Prince Philip, Duke of Edinburgh , died this Friday at Windsor Castle after two months of health problems that forced him to undergo surgery. On March 16, he left the hospital and from that moment he spent his last days with his wife, Queen Elizabeth II. The British press reveals the details of those last days.
The Daily Mail reports that life in Windsor Castle was adapted to the new needs of the convalescent duke, who spent most of the day sleeping, according to this medium.
Despite everything, the prince’s condition was better than would be expected in a 99-year-old man who had just had a heart operation. The Daily Mail says that recently, his reading glasses fell to the ground. When a footman rushed to collect them, the prince stopped him: “It doesn’t matter, I’ll do it,” and he bent down to pick them up.
The Duke occupied a bedroom overlooking the east garden of Windsor Castle, along with two photos: one of his wife the queen and another of his mother , Princess Alice, who was born in Windsor Castle itself.
If he was well enough to get out of bed, the duke wore a shirt, sweater, perfectly pressed trousers, and clean shoes. Although he had a valet, until almost the last moment the prince dressed himself.
I couldn’t even see the wheelchair
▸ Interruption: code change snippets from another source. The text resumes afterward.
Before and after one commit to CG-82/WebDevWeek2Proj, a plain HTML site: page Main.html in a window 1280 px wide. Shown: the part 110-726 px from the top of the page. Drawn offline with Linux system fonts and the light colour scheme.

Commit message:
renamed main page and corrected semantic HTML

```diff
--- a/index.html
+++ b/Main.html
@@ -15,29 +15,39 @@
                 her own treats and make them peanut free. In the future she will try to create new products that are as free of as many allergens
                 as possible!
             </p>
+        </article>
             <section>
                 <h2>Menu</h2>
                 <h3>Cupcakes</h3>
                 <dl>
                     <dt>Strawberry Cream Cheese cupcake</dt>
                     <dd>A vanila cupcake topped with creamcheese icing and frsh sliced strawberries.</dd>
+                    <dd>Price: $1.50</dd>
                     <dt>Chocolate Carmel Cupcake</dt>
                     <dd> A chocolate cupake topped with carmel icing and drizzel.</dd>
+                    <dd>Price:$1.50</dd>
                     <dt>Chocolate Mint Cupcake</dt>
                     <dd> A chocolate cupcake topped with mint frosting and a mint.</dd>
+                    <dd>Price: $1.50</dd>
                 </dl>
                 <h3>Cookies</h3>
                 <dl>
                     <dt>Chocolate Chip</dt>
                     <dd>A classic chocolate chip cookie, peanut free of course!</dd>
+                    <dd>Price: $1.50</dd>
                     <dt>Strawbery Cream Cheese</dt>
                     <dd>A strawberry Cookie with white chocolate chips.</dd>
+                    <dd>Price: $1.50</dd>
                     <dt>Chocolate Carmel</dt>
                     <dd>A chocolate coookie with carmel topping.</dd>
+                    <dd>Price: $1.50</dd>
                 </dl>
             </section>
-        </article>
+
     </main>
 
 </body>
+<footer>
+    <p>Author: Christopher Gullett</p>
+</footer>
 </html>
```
It was difficult for him to walk, but he used a cane, because he flatly refused to use a wheelchair: “Get that damn thing out of my sight!” He said when a wheelchair was brought to his room. On sunny days he would sit in a chair in the garden, covered by a blanket, where he used to fall asleep.
The main concern of the duke in his last days was not to return to the hospital, where he spent 28 days between February and March. So instructions were given to make him feel as comfortable as possible in Windsor , and if that meant changing meal times, that would be done.
The duke was well enough to keep talking to family and close friends on the phone, because unlike the queen, Philip was not a fan of Zoom calls. But he was frustrated that the pandemic prevented him from receiving visitors.
At the beginning of this week he was still reading and writing letters, but his deterioration progressed in recent days to the point that in recent days some actions had been rehearsed in the face of the Duke’s death.